The Drums’ Jonny Pierce Is Living His Best Life

It’s been ten years since the release of your first EP. How do you look back on that time and how do you think you’ve changed as an artist since then? I think the biggest change is that over the years, I’ve learned to take better care of myself as a human, and that has […]

Posted inVoices

You Can’t Die Laughing

You Can’t Die Laughing Healing with humor by Michael Braunstein “Laugh, laugh I thought I’d die…” In 1964, Norman Cousins lie dying at UCLA Medical Center. Doctors told him his disease was terminal and there was nothing they could do. They were only half right: There was nothing they could do. Cousins didn’t accept their […]

Posted inTheatre

Yard Chard and Other Superfoods

Yard Chard and Other Superfoods by Michael Braunstein How have humans become so dumb? There are probably a lot of theories. What I know for certain is that it happened relatively recently because when I was younger, we didn’t need labels and analyses to tell us what to eat and the difference between healthful food […]

Posted inOver The Edge

Rocky Mountain High

We hadn’t been to Breckenridge since marijuana became legal in Colorado. Could that be right? According to Wikipedia, the state legalized pot in January 2014, more than five years ago. So, I guess it was. The last time we went to the mountains was an ill-fated trip to Estes Park, a switch from our usual […]

Posted inMovies

The Rise of the Murder Dads

To be fair to Liam Neeson, who among us hasn’t confessed to being possessed of a racist, murderous rage when asked an innocuous question at a press junket for a movie about a killer snowplow driver? When given a chance to clarify his WTF, Neeson proved why actors have smarter people write what they say. […]

Posted inNews

‘Wild and Woolier Time’

From my perch in the office loft on Harney Street up from the Old Market, I looked down at the pages of that week’s edition. They were carefully ranked across the first floor. Most of those with full-page ads were done, while half- and quarter-pagers awaited their assigned stories, columns or calendar items. Sales reps […]

Posted inCulture

Scratchin’ the Surface

For the past two and a half decades, the Reader has covered the Metro visual arts from a unique perspective revealed in this publication’s very title. We wrote about the various arts venues and the artists whose work they exhibited, but we wrote for our readers.

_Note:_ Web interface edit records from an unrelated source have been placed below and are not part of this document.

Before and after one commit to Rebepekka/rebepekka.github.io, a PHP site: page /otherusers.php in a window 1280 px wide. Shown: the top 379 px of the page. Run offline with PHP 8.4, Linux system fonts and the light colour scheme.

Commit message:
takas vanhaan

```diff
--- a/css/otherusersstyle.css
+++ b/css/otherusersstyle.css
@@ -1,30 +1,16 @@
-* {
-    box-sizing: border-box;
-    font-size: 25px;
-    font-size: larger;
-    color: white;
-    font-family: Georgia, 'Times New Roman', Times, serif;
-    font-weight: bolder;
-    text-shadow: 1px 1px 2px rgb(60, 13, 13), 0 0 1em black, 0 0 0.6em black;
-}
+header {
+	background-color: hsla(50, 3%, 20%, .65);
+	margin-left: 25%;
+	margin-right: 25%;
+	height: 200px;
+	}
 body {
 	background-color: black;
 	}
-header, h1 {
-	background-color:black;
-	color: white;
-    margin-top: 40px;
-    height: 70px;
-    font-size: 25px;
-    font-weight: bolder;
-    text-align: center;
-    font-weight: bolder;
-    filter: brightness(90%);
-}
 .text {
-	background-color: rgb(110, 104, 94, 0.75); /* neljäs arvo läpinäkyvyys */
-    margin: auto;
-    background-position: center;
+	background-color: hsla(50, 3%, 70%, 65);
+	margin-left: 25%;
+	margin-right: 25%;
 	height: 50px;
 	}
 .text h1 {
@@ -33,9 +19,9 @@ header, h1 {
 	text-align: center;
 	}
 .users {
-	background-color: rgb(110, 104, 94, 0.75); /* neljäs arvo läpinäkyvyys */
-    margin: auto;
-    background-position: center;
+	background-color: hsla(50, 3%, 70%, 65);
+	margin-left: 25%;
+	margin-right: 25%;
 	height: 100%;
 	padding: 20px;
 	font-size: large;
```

Our job, not so simply, was to cover the […]

Posted inCulture

Pride & Prejudice

There have been various times in the arts of America when inclusivity has had recognizable momentum. During the Harlem Renaissance of the 1920s and ‘30s, creative giants in literature, music and the arts described and celebrated African American culture. Feminist, Black and Latino art movements sprouted in the fertile ground of the Civil Rights era […]